(Modification records)

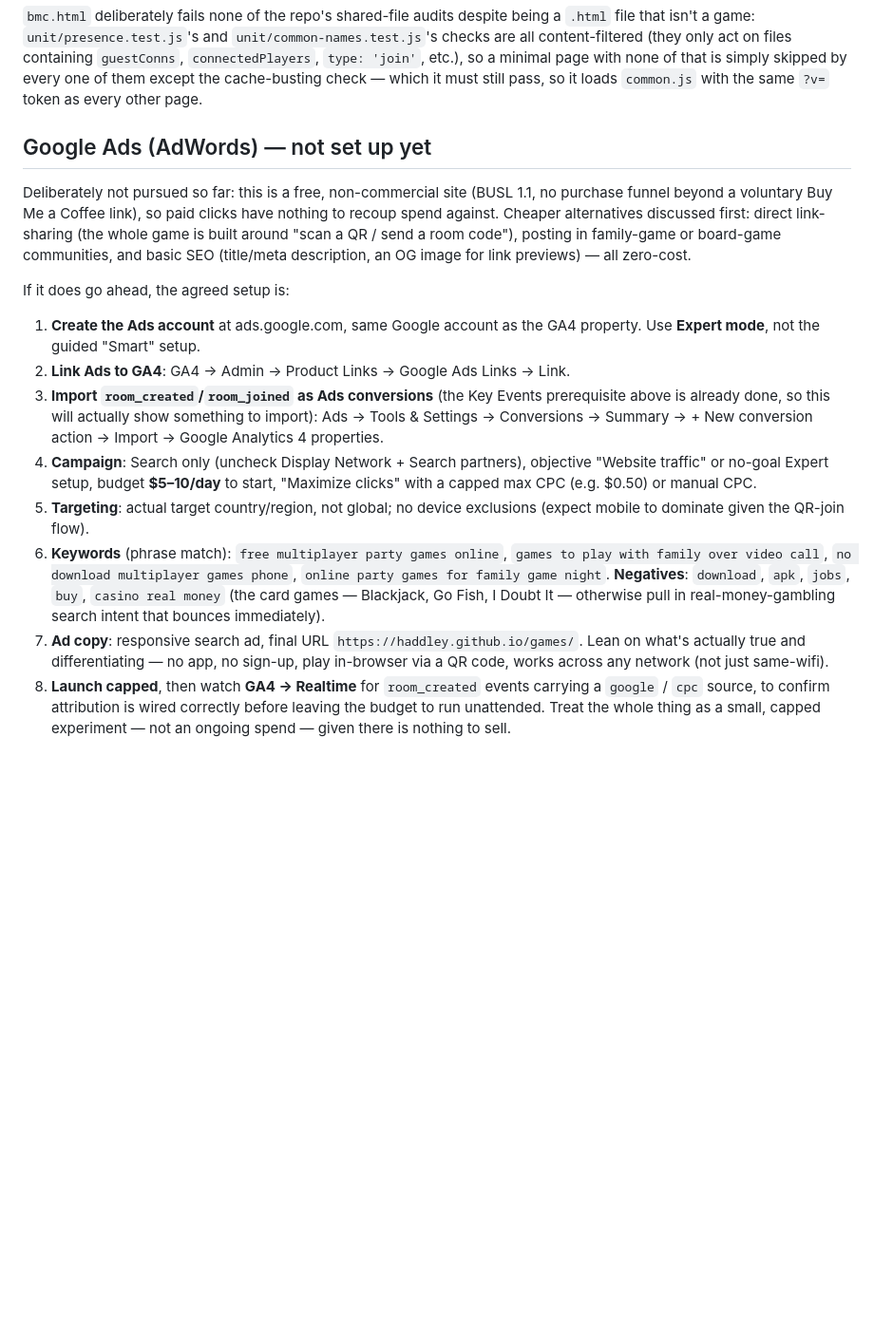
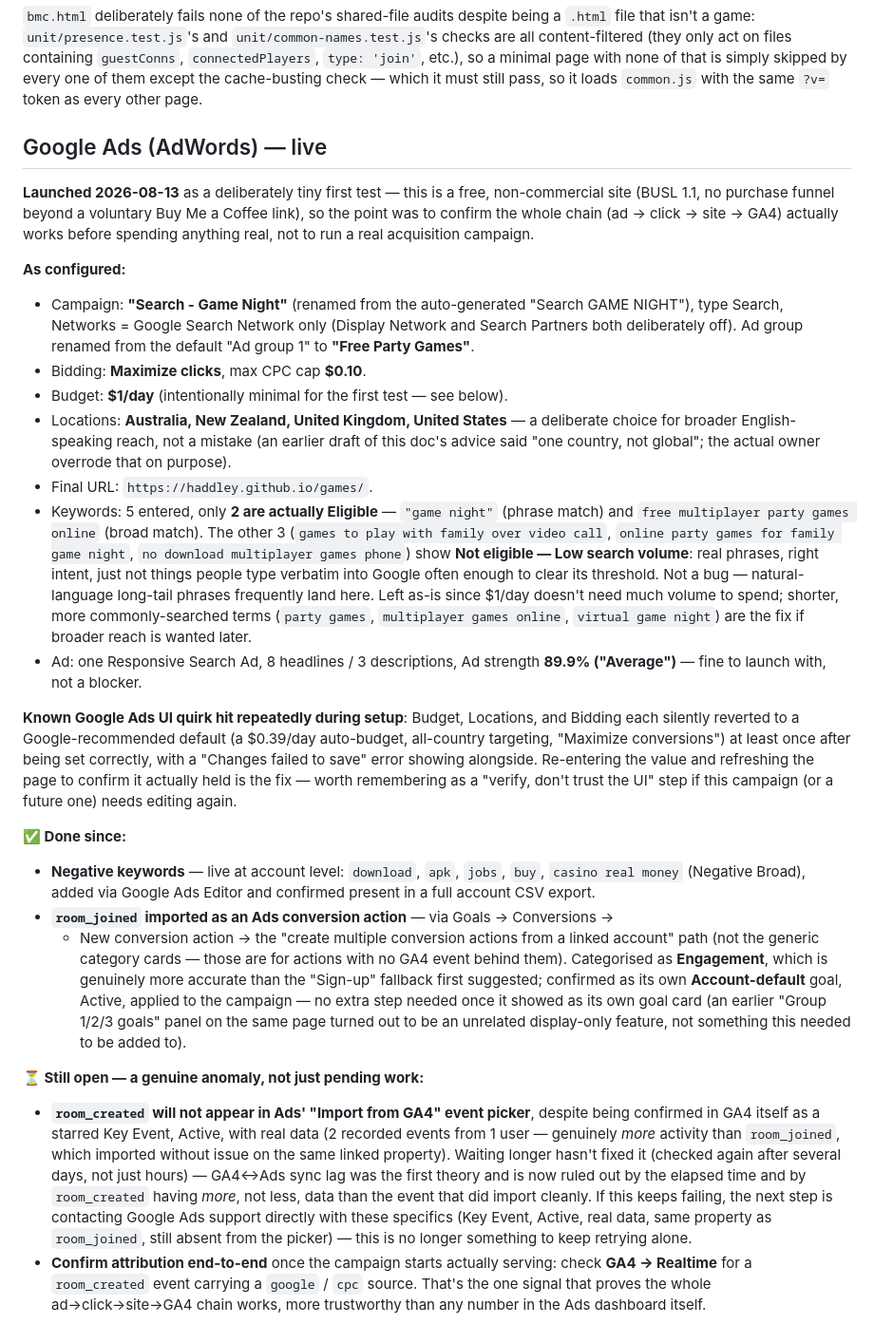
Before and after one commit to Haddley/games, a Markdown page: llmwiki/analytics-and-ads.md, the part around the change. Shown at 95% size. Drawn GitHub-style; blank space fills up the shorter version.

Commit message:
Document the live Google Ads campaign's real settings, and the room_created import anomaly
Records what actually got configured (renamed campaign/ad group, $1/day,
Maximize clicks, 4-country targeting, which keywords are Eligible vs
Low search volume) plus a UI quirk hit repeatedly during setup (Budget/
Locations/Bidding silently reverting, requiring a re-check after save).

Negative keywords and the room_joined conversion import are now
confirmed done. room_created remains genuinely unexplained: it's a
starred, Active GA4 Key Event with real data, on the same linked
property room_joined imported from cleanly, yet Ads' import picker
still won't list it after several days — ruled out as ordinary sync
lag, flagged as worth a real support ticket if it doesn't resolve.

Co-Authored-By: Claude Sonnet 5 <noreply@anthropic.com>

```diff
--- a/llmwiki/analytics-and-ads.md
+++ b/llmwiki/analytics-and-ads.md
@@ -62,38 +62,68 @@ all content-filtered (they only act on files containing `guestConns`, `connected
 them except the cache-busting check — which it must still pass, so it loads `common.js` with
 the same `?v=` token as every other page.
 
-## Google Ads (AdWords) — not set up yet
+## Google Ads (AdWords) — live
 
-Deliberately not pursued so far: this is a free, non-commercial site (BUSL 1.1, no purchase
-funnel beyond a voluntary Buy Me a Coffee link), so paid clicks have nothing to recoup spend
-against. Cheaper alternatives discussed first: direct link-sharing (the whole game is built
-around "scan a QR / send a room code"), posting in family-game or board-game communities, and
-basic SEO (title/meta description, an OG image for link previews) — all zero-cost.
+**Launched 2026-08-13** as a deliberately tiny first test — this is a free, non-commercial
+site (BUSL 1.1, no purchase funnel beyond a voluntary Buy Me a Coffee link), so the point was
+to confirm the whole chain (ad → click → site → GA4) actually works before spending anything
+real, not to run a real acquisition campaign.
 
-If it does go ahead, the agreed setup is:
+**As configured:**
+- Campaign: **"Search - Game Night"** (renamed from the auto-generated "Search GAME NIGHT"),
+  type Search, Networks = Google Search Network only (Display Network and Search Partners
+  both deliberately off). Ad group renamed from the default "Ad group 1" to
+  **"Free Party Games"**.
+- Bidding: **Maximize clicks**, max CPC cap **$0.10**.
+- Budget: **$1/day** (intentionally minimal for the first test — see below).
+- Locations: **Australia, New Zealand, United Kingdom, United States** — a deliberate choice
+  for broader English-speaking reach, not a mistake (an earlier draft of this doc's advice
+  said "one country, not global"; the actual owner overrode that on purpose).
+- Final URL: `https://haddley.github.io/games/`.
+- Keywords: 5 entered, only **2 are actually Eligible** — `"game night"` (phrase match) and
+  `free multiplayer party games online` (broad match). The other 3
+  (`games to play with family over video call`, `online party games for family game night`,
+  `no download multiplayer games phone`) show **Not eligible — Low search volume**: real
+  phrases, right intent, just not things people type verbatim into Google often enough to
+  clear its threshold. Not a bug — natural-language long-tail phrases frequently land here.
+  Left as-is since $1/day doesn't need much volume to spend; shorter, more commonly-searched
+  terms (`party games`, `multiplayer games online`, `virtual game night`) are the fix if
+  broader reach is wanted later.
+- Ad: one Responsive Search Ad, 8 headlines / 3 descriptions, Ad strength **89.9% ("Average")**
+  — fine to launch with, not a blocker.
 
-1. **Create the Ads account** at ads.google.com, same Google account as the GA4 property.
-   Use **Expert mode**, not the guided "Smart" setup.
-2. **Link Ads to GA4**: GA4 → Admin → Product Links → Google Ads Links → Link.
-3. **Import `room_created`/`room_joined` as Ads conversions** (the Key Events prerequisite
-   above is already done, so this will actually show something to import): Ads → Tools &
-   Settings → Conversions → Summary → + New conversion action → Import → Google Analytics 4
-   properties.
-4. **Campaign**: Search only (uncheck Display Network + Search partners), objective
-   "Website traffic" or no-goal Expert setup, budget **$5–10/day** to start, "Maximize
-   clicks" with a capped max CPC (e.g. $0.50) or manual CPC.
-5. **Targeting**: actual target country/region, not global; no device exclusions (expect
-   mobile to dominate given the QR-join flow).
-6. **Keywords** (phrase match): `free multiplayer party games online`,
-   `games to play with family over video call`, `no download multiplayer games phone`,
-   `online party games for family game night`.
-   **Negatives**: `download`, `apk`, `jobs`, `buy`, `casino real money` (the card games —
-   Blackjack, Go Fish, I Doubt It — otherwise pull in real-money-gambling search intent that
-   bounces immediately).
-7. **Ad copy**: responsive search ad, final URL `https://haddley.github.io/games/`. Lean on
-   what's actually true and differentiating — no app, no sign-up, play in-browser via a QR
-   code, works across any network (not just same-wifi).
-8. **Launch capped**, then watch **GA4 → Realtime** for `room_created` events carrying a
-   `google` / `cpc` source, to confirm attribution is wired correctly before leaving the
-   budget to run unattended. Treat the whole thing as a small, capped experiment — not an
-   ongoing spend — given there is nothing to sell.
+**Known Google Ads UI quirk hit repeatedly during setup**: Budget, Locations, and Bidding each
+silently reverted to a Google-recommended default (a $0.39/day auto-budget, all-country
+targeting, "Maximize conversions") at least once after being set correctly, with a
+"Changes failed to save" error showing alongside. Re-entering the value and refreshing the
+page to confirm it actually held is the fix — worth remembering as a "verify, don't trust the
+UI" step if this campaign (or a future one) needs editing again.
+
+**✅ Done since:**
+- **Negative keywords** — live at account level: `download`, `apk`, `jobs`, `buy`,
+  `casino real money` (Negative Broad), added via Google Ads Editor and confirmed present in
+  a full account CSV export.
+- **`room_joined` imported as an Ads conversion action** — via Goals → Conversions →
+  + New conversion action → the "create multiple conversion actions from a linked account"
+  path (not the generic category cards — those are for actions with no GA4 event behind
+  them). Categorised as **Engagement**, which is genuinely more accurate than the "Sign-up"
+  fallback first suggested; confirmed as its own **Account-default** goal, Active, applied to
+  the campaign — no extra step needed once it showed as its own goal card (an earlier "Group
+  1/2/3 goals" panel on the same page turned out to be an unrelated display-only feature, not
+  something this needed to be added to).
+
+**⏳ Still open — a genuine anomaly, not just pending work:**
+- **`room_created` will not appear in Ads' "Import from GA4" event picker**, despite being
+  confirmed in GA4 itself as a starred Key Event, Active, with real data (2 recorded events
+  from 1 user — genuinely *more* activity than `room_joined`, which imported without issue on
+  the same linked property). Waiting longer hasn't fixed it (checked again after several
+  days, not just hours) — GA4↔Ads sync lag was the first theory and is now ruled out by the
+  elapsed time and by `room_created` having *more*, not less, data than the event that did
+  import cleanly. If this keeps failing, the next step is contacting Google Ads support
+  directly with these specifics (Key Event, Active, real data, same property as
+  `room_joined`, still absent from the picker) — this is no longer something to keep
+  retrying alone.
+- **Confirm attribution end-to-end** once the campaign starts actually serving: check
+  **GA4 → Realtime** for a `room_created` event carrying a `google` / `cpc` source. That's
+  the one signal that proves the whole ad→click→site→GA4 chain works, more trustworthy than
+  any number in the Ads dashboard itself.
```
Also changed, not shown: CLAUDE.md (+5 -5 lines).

_What is needed_: Your reply is to be the number of lines above in which the word "renamed" appears, and nothing else.

_Exercise solution_: 3